■ Your assignment
Write out the entire listing below exactly as it appears, minus any pictures.

■ Given data
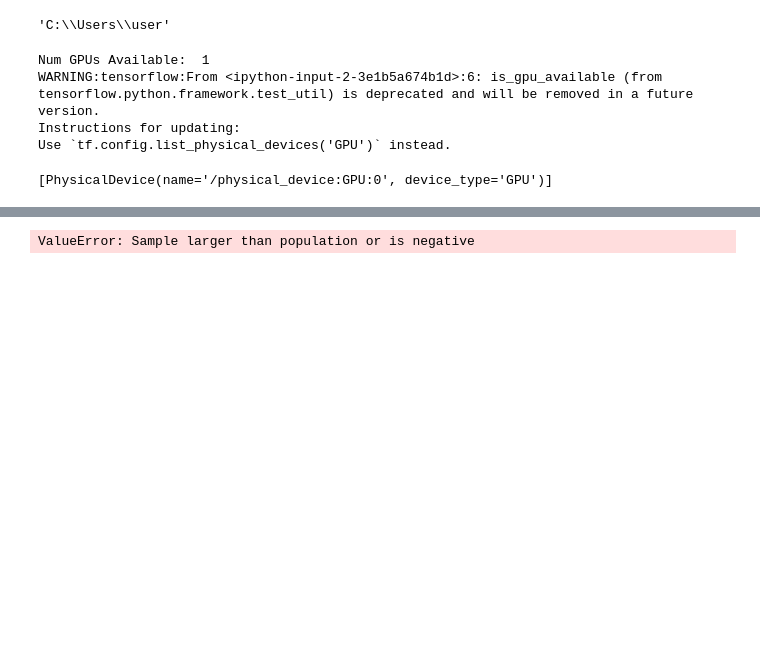
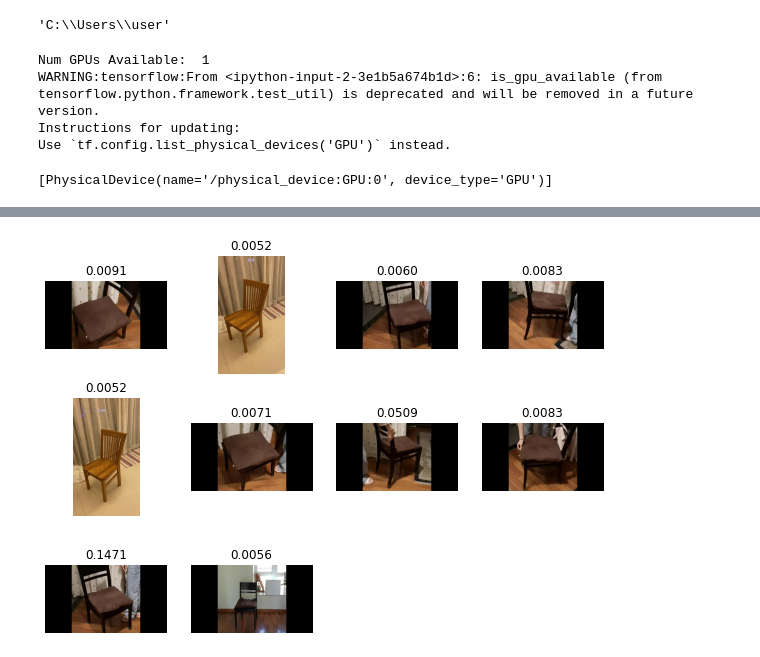
Before and after one commit to brandonshih/chair, a Jupyter notebook: Model.ipynb, the cells around one changed output, grey strips where cells are left out. Drawn from its saved outputs; the diff is of its cells as text; code cells hidden in the pictures; blank space fills up the shorter version.

```diff
--- a/Model.ipynb
+++ b/Model.ipynb
@@ -390,10 +416,16 @@ pred = model.predict_generator(test_generator,
-# %%
-import random
-x = list(zip(list(pred.flatten()), test_generator.filenames))
-for i in random.sample(range(len(pred)), 25):
-    print(x[i])
-# %% [output]
-ValueError: Sample larger than population or is negative
+# %%
+x = list(zip(list(pred.flatten()), test_generator.filenames))
+random_batch = random.sample(x, 10)
+
+plt.figure(figsize = (10,10))
+for i in range(10):
+    ax = plt.subplot(4,4,i+1)
+    plt.title("{:.4f}".format(float(random_batch[i][0])))
+    img = mpimg.imread(os.path.join(test_generator.directory, random_batch[i][1]))
+    plt.imshow(img)
+    plt.axis('off')
+# %% [output]
+[figure, added]
 # %%
 accuracy = []
 for th in np.linspace(0, 1, 100):
```
Also changed, not shown: parts of 18 cells of this notebook, 1 other file.
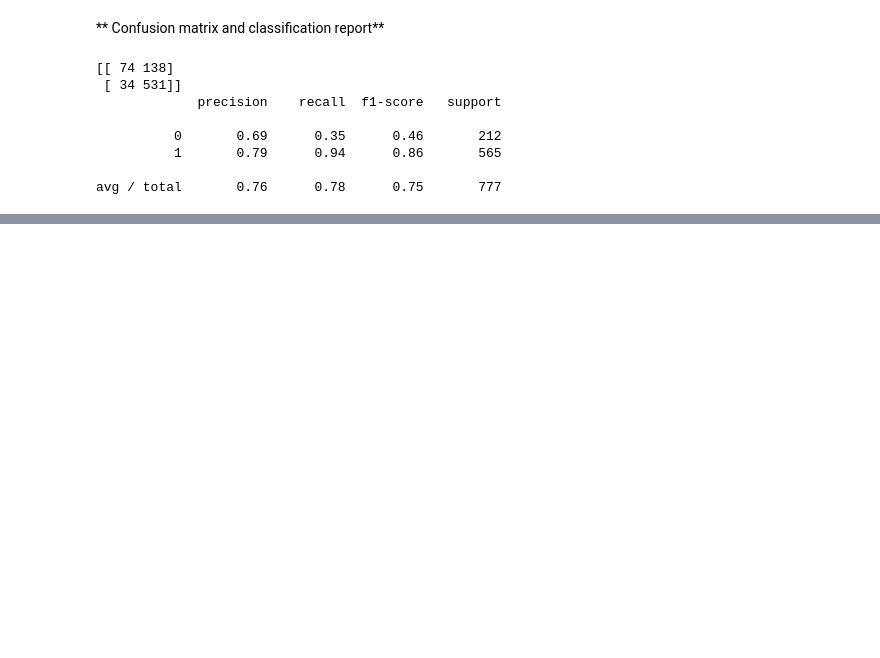
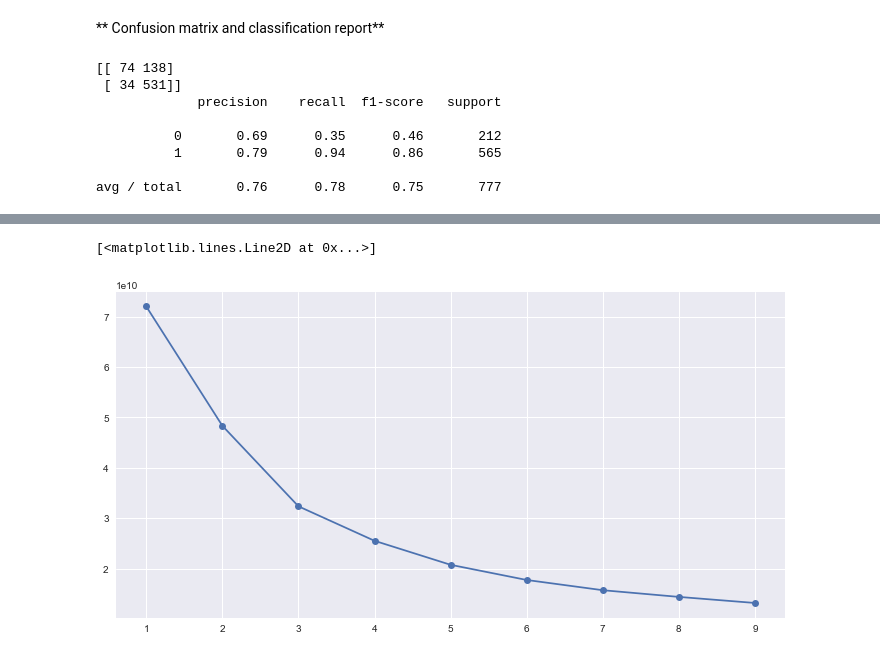
Before and after one commit to v-sharma1/data-science, a Jupyter notebook: machine-learning/clustering/K-Means Clustering/University Type Grouping.ipynb, the cells around one changed output, grey strips where cells are left out. Drawn from its saved outputs; the diff is of its cells as text; code cells hidden in the pictures; blank space fills up the shorter version.

Commit message:
Add dataset link and cluster count
Add dataset link and finding optimized count of clusters

```diff
--- a/machine-learning/clustering/K-Means Clustering/University Type Grouping.ipynb
+++ b/machine-learning/clustering/K-Means Clustering/University Type Grouping.ipynb
@@ -218,0 +233,10 @@ avg / total       0.76      0.78      0.75       777
+# %%
+cluster_range = range( 1, 10 )
+cluster_errors = []
+
+for num_clusters in cluster_range:
+  kmeans_index = KMeans( num_clusters )
+  kmeans_index.fit( df.drop('Private',axis=1) )
+  cluster_errors.append( kmeans_index.inertia_ )
+# %%
+clusters_df = pd.DataFrame( { "num_clusters":cluster_range, "cluster_errors": cluster_errors } )
@@ -218,0 +256,6 @@ avg / total       0.76      0.78      0.75       777
+# %%
+plt.figure(figsize=(12,6))
+plt.plot( clusters_df.num_clusters, clusters_df.cluster_errors, marker = "o" )
+# %% [output]
+[<matplotlib.lines.Line2D at 0x...>]
+[figure, added]
```
Also changed, not shown: parts of 4 cells of this notebook.
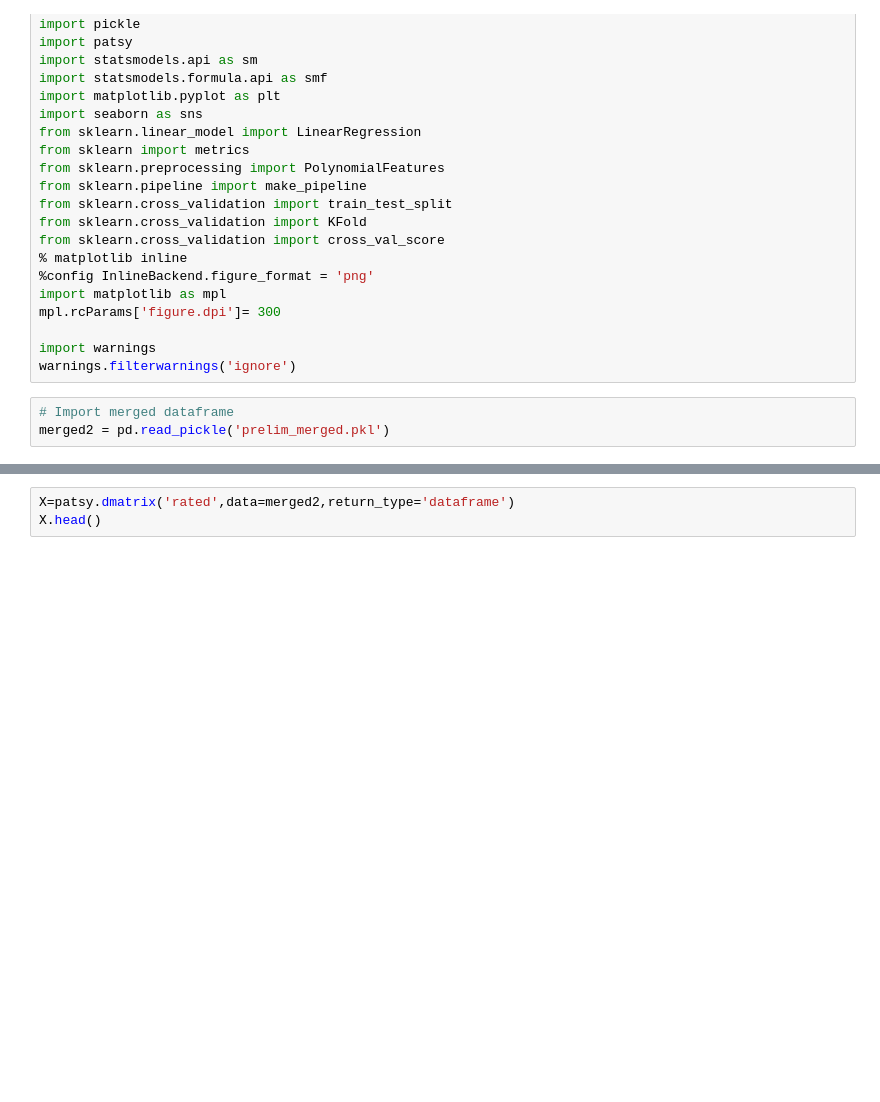
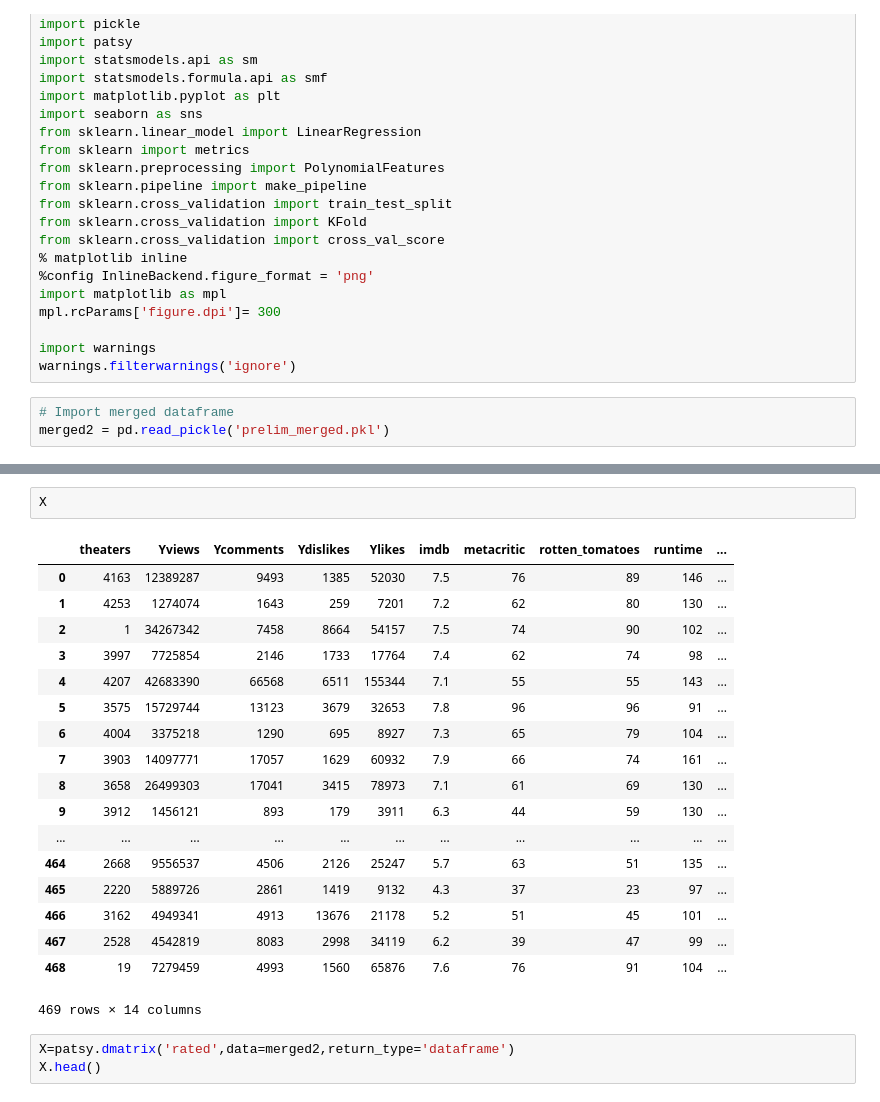
Before and after one commit to pmin91/DS_projects, a Jupyter notebook: 02-Luther/Luther Linear Regression.ipynb, the cells around one changed output, grey strips where cells are left out. Saved outputs shown, nothing was run; the diff lists cells and outputs as text; blank space fills up the shorter version.

```diff
--- a/02-Luther/Luther Linear Regression.ipynb
+++ b/02-Luther/Luther Linear Regression.ipynb
@@ -50,3 +50,24 @@ sns.heatmap(merged2.corr(), cmap = "seismic", annot=True)
+# %%
+X
+# %% [output]
+|  | theaters | Yviews | Ycomments | Ydislikes | Ylikes | imdb | metacritic | rotten_tomatoes | runtime | ... |
+| 0 | 4163 | 12389287 | 9493 | 1385 | 52030 | 7.5 | 76 | 89 | 146 | ... |
+| 1 | 4253 | 1274074 | 1643 | 259 | 7201 | 7.2 | 62 | 80 | 130 | ... |
+| 2 | 1 | 34267342 | 7458 | 8664 | 54157 | 7.5 | 74 | 90 | 102 | ... |
+| 3 | 3997 | 7725854 | 2146 | 1733 | 17764 | 7.4 | 62 | 74 | 98 | ... |
+| 4 | 4207 | 42683390 | 66568 | 6511 | 155344 | 7.1 | 55 | 55 | 143 | ... |
+| 5 | 3575 | 15729744 | 13123 | 3679 | 32653 | 7.8 | 96 | 96 | 91 | ... |
+| 6 | 4004 | 3375218 | 1290 | 695 | 8927 | 7.3 | 65 | 79 | 104 | ... |
+| 7 | 3903 | 14097771 | 17057 | 1629 | 60932 | 7.9 | 66 | 74 | 161 | ... |
+| 8 | 3658 | 26499303 | 17041 | 3415 | 78973 | 7.1 | 61 | 69 | 130 | ... |
+| 9 | 3912 | 1456121 | 893 | 179 | 3911 | 6.3 | 44 | 59 | 130 | ... |
+| ... | ... | ... | ... | ... | ... | ... | ... | ... | ... | ... |
+| 464 | 2668 | 9556537 | 4506 | 2126 | 25247 | 5.7 | 63 | 51 | 135 | ... |
+| 465 | 2220 | 5889726 | 2861 | 1419 | 9132 | 4.3 | 37 | 23 | 97 | ... |
+| 466 | 3162 | 4949341 | 4913 | 13676 | 21178 | 5.2 | 51 | 45 | 101 | ... |
+| 467 | 2528 | 4542819 | 8083 | 2998 | 34119 | 6.2 | 39 | 47 | 99 | ... |
+| 468 | 19 | 7279459 | 4993 | 1560 | 65876 | 7.6 | 76 | 91 | 104 | ... |
+469 rows × 14 columns
 # %%
 X=patsy.dmatrix('rated',data=merged2,return_type='dataframe')
 X.head()
```
Also changed, not shown: parts of 3 cells of this notebook, 3 other files.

■ Response box
Before and after one commit to brandonshih/chair, a Jupyter notebook: Model.ipynb, the cells around one changed output, grey strips where cells are left out. Drawn from its saved outputs; the diff is of its cells as text; code cells hidden in the pictures; blank space fills up the shorter version.

```diff
--- a/Model.ipynb
+++ b/Model.ipynb
@@ -390,10 +416,16 @@ pred = model.predict_generator(test_generator,
-# %%
-import random
-x = list(zip(list(pred.flatten()), test_generator.filenames))
-for i in random.sample(range(len(pred)), 25):
-    print(x[i])
-# %% [output]
-ValueError: Sample larger than population or is negative
+# %%
+x = list(zip(list(pred.flatten()), test_generator.filenames))
+random_batch = random.sample(x, 10)
+
+plt.figure(figsize = (10,10))
+for i in range(10):
+    ax = plt.subplot(4,4,i+1)
+    plt.title("{:.4f}".format(float(random_batch[i][0])))
+    img = mpimg.imread(os.path.join(test_generator.directory, random_batch[i][1]))
+    plt.imshow(img)
+    plt.axis('off')
+# %% [output]
+[figure, added]
 # %%
 accuracy = []
 for th in np.linspace(0, 1, 100):
```
Also changed, not shown: parts of 18 cells of this notebook, 1 other file.
Before and after one commit to v-sharma1/data-science, a Jupyter notebook: machine-learning/clustering/K-Means Clustering/University Type Grouping.ipynb, the cells around one changed output, grey strips where cells are left out. Drawn from its saved outputs; the diff is of its cells as text; code cells hidden in the pictures; blank space fills up the shorter version.

Commit message:
Add dataset link and cluster count
Add dataset link and finding optimized count of clusters

```diff
--- a/machine-learning/clustering/K-Means Clustering/University Type Grouping.ipynb
+++ b/machine-learning/clustering/K-Means Clustering/University Type Grouping.ipynb
@@ -218,0 +233,10 @@ avg / total       0.76      0.78      0.75       777
+# %%
+cluster_range = range( 1, 10 )
+cluster_errors = []
+
+for num_clusters in cluster_range:
+  kmeans_index = KMeans( num_clusters )
+  kmeans_index.fit( df.drop('Private',axis=1) )
+  cluster_errors.append( kmeans_index.inertia_ )
+# %%
+clusters_df = pd.DataFrame( { "num_clusters":cluster_range, "cluster_errors": cluster_errors } )
@@ -218,0 +256,6 @@ avg / total       0.76      0.78      0.75       777
+# %%
+plt.figure(figsize=(12,6))
+plt.plot( clusters_df.num_clusters, clusters_df.cluster_errors, marker = "o" )
+# %% [output]
+[<matplotlib.lines.Line2D at 0x...>]
+[figure, added]
```
Also changed, not shown: parts of 4 cells of this notebook.
Before and after one commit to pmin91/DS_projects, a Jupyter notebook: 02-Luther/Luther Linear Regression.ipynb, the cells around one changed output, grey strips where cells are left out. Saved outputs shown, nothing was run; the diff lists cells and outputs as text; blank space fills up the shorter version.

```diff
--- a/02-Luther/Luther Linear Regression.ipynb
+++ b/02-Luther/Luther Linear Regression.ipynb
@@ -50,3 +50,24 @@ sns.heatmap(merged2.corr(), cmap = "seismic", annot=True)
+# %%
+X
+# %% [output]
+|  | theaters | Yviews | Ycomments | Ydislikes | Ylikes | imdb | metacritic | rotten_tomatoes | runtime | ... |
+| 0 | 4163 | 12389287 | 9493 | 1385 | 52030 | 7.5 | 76 | 89 | 146 | ... |
+| 1 | 4253 | 1274074 | 1643 | 259 | 7201 | 7.2 | 62 | 80 | 130 | ... |
+| 2 | 1 | 34267342 | 7458 | 8664 | 54157 | 7.5 | 74 | 90 | 102 | ... |
+| 3 | 3997 | 7725854 | 2146 | 1733 | 17764 | 7.4 | 62 | 74 | 98 | ... |
+| 4 | 4207 | 42683390 | 66568 | 6511 | 155344 | 7.1 | 55 | 55 | 143 | ... |
+| 5 | 3575 | 15729744 | 13123 | 3679 | 32653 | 7.8 | 96 | 96 | 91 | ... |
+| 6 | 4004 | 3375218 | 1290 | 695 | 8927 | 7.3 | 65 | 79 | 104 | ... |
+| 7 | 3903 | 14097771 | 17057 | 1629 | 60932 | 7.9 | 66 | 74 | 161 | ... |
+| 8 | 3658 | 26499303 | 17041 | 3415 | 78973 | 7.1 | 61 | 69 | 130 | ... |
+| 9 | 3912 | 1456121 | 893 | 179 | 3911 | 6.3 | 44 | 59 | 130 | ... |
+| ... | ... | ... | ... | ... | ... | ... | ... | ... | ... | ... |
+| 464 | 2668 | 9556537 | 4506 | 2126 | 25247 | 5.7 | 63 | 51 | 135 | ... |
+| 465 | 2220 | 5889726 | 2861 | 1419 | 9132 | 4.3 | 37 | 23 | 97 | ... |
+| 466 | 3162 | 4949341 | 4913 | 13676 | 21178 | 5.2 | 51 | 45 | 101 | ... |
+| 467 | 2528 | 4542819 | 8083 | 2998 | 34119 | 6.2 | 39 | 47 | 99 | ... |
+| 468 | 19 | 7279459 | 4993 | 1560 | 65876 | 7.6 | 76 | 91 | 104 | ... |
+469 rows × 14 columns
 # %%
 X=patsy.dmatrix('rated',data=merged2,return_type='dataframe')
 X.head()
```
Also changed, not shown: parts of 3 cells of this notebook, 3 other files.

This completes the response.